25 Comments

  1. Ron

    April 19, 2019 at 5:36 pm

    Clearing house? So you want a job you have to be registered in the program? How much does it cost and who pays for it or is this just another program just to suck money out of drivers pockets in order to hire another lsyer of bureaucrats

    • Dunebuggy Dave

      April 20, 2019 at 2:52 pm

      Yep it’s just another example of our poorly-run government going after a hard-working truck drivers instead of the damn criminals
      You’d think they would be spending that much time and effort going ever crooked politicians or crooked police officers.I think whatever legislation that goes in place for drivers should go in place for the law enforcement officers as well because how can you police a group of people and not police yourself on it? you never hear about that legislation do you? And what they’re going to end up with is a bunch of little boys the don’t really want a truck they’re doing it for minimum they’re going to be doing it for minimum wage with all the cost already involved in that we barely make anything as it is electronic logs and ruined it so you end up with a bunch of little boys like I said they’re out here they don’t care about what they’re doing did he know bride and what they’re doing or they’re too worried about the damn legislation they might breathe wrong or part wrong or eat at the wrong time you know what I mean?

    • Chris Walters

      April 20, 2019 at 7:19 pm

      I cant wait until they anal probe us while we are driving down the road so when we get upset and blood pressure gets too high we can be shut down immediately for a undisclosed amount of time. Better yet how about we just get tired of our over regulated industry, being harrassed by the DOT and state and local police,and tell all you people to shove these trucks up your asses and let you drive to the coast to pick up your crap!
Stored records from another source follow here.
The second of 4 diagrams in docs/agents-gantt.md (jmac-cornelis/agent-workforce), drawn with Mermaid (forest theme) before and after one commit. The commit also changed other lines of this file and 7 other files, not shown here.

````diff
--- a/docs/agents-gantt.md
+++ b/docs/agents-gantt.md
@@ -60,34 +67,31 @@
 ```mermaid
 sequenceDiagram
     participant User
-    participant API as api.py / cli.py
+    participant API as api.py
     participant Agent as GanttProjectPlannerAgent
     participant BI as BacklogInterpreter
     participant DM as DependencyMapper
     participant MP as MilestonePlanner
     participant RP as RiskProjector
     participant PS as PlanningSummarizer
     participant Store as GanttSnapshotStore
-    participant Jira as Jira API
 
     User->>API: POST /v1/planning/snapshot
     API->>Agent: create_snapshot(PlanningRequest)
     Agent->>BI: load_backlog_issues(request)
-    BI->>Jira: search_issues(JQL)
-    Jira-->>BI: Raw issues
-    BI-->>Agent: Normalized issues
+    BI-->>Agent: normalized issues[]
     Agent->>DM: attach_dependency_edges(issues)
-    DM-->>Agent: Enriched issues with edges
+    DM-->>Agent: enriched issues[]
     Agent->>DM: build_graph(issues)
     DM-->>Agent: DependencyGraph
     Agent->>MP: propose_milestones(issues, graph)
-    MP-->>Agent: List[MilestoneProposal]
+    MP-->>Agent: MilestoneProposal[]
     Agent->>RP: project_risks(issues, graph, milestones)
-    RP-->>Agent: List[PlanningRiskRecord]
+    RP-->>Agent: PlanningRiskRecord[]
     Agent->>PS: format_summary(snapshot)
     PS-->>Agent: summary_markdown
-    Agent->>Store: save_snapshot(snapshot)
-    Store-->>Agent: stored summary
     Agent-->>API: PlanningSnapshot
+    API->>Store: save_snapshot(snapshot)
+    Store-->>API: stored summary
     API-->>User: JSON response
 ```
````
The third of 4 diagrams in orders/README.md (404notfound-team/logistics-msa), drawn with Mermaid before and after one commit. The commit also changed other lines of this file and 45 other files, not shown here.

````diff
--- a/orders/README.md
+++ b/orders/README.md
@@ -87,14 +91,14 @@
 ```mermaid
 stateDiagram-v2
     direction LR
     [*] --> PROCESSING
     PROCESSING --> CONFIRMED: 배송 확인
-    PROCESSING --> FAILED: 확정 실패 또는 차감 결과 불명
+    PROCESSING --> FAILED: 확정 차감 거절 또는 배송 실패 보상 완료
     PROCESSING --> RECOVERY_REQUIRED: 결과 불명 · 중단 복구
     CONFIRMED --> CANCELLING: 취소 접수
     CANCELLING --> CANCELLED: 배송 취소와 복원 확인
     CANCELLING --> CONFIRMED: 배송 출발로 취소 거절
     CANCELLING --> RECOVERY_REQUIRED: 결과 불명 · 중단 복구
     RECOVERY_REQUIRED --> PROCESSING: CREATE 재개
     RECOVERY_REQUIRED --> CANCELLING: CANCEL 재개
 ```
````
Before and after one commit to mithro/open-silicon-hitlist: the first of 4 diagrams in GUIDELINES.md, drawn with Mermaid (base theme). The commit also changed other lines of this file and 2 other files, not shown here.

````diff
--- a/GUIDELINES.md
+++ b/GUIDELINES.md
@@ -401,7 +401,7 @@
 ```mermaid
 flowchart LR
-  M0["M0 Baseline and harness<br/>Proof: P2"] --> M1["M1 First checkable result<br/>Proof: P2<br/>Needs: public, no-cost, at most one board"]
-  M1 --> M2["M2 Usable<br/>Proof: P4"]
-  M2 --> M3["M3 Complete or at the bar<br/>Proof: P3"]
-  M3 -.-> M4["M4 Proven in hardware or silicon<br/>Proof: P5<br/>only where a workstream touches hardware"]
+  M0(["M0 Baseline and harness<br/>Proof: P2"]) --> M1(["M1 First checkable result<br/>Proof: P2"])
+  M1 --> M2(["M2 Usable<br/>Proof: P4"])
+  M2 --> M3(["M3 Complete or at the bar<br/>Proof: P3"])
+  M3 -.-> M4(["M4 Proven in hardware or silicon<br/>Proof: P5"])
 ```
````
Hmmmm.. I like that one. You drivers out there better start thinking about organizing a real stick together attitude before they start injecting those thermometer size probes up your asses and sending your stats back to your companies. Happy trails!

  2. DelRay

    April 19, 2019 at 7:56 pm

    And they wonder why no one wants to drive over the road. I’ve had a CDL/ chaufers licence since I was 16. Haven’t used it for years hold it only for emergency. Why do this for the money involved?

  3. loral Roger

    April 19, 2019 at 9:48 pm

    And they want to know where have the Drivers gone? When are the drivers going to stand up for there rights? I started driving to be employed and left alone so I could do my job without being bother for 8 hours. It makes me sick to hear a driver to say I don’t do drugs so whatever. These driver are the problem because it’s a right problem.

    • Hector Santana

      April 20, 2019 at 6:47 am

      I couldn’t agree more, and also : I we the “ Good one “ that are left on driving, I we going to get pay more. Meaning that finally trucking will be back again a middle class job, where we can make 150, plus. Otherwise it’s not worth it sacrificing soo much.

    • Neal

      April 20, 2019 at 8:32 am

      You don’t have a “right” to drive. You are CHOOSING to drive and therefore subject to ANY law they pass. Don’t like it? Get a different job. I’m all for this. I’m tired of spending my resources hiring deadbeat dope heads. This will help keep dangerous people from driving. Oh and when there is a shortage of drivers, the pay rises. The drivers that are doing it right bring home the cash…

      • John Lee

        April 20, 2019 at 11:08 am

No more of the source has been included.